[Extracted records]
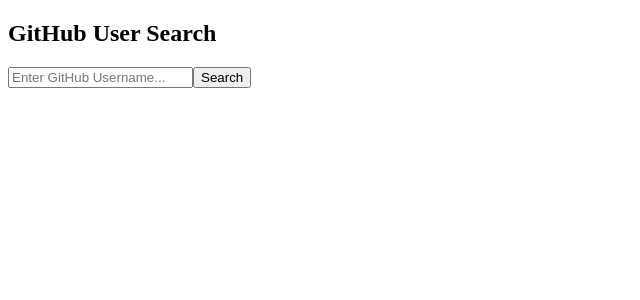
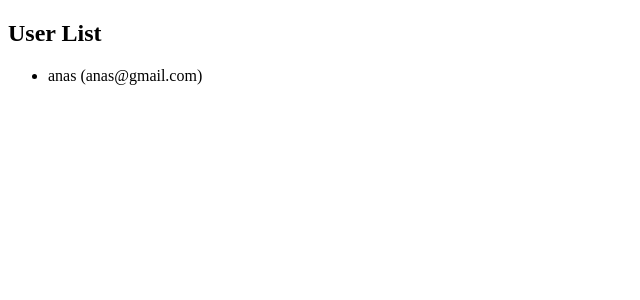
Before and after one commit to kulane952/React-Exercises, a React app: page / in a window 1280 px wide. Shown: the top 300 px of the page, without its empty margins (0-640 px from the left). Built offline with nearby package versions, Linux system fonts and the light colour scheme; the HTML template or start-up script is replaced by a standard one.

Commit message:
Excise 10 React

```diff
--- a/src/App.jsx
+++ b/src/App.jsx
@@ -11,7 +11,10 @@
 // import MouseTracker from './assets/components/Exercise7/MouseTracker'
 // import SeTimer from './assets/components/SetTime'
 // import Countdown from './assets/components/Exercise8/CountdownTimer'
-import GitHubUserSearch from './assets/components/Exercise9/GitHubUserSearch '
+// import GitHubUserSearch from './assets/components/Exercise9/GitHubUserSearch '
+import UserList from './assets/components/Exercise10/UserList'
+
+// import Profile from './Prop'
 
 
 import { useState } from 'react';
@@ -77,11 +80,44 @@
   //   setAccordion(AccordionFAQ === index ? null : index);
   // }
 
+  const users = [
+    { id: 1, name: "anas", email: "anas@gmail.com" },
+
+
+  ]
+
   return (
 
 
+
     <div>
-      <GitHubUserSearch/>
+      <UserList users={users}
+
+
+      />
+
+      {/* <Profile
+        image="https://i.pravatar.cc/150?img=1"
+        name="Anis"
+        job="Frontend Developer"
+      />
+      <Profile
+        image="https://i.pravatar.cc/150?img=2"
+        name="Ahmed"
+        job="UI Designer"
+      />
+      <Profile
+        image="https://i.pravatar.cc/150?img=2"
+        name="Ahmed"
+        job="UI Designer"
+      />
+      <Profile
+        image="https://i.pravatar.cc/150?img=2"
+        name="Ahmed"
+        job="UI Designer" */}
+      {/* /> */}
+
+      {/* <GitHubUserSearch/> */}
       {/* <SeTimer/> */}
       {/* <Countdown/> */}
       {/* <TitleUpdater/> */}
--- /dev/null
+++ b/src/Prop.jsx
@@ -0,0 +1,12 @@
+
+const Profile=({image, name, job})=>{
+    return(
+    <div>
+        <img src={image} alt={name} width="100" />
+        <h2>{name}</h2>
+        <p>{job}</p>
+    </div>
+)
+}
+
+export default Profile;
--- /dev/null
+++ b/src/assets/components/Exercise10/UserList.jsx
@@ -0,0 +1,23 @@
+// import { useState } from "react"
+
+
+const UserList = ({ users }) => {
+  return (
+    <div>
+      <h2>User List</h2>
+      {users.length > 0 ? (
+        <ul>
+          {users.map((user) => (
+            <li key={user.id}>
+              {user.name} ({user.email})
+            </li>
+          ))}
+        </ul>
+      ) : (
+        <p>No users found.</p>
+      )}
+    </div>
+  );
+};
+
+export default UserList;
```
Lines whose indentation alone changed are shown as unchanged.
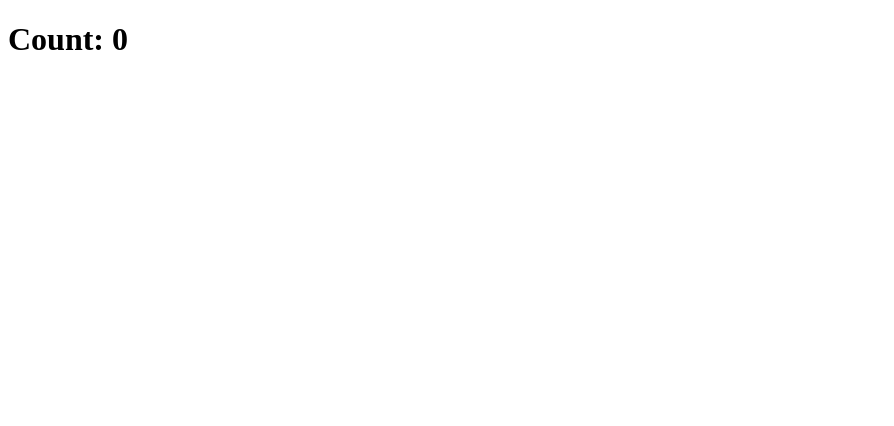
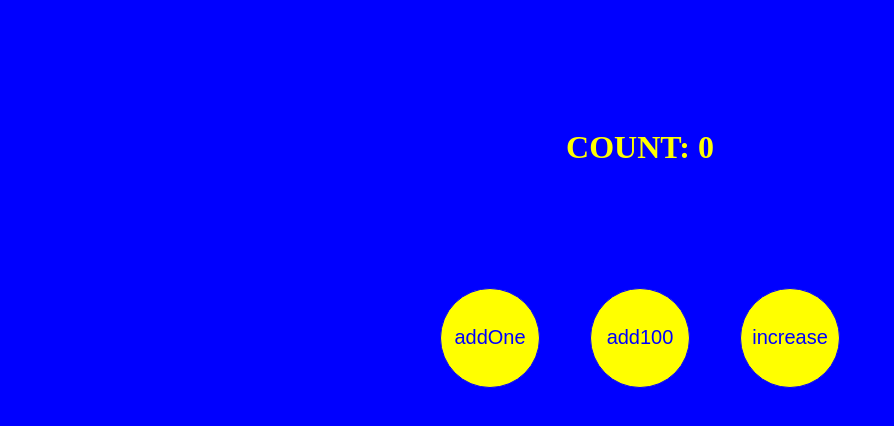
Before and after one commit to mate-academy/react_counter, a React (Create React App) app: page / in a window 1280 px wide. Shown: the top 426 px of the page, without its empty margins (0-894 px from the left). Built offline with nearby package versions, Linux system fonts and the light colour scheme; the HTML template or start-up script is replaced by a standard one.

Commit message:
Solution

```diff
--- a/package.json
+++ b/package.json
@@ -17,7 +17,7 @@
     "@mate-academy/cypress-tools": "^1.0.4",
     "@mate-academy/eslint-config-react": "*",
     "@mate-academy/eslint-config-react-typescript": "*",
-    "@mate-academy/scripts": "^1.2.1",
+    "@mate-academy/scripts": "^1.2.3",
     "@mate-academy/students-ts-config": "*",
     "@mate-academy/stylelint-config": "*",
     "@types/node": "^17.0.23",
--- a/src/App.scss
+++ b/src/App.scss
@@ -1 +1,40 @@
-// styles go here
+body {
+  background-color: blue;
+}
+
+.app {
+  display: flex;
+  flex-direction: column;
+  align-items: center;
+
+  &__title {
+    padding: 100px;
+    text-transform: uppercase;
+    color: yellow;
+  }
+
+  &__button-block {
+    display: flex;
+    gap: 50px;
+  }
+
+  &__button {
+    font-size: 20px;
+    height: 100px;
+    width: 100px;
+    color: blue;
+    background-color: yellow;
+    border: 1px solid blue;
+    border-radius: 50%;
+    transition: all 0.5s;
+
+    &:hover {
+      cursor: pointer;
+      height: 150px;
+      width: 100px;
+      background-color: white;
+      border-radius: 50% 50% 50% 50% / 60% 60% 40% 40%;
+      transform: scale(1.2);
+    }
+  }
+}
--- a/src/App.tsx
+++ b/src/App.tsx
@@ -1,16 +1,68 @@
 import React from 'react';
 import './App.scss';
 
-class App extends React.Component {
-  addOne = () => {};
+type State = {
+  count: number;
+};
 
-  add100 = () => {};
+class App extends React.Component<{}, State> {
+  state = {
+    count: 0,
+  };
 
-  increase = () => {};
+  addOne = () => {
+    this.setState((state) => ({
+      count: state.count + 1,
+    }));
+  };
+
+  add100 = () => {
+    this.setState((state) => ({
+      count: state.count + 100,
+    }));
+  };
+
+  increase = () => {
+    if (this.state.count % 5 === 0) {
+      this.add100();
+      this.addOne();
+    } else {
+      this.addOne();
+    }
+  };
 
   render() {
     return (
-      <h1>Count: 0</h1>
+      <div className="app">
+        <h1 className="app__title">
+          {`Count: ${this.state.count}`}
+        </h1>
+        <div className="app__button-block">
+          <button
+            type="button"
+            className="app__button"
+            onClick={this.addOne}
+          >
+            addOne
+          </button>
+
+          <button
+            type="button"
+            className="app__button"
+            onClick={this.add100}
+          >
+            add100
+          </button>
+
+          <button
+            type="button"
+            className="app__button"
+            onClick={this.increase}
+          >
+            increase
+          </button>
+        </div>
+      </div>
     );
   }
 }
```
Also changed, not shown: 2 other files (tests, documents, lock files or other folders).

[Activity] Each line of the records that contains the string "UserList" must be copied.

[Answer section]
+import UserList from './assets/components/Exercise10/UserList'
+      <UserList users={users}
+++ b/src/assets/components/Exercise10/UserList.jsx
+const UserList = ({ users }) => {
+export default UserList;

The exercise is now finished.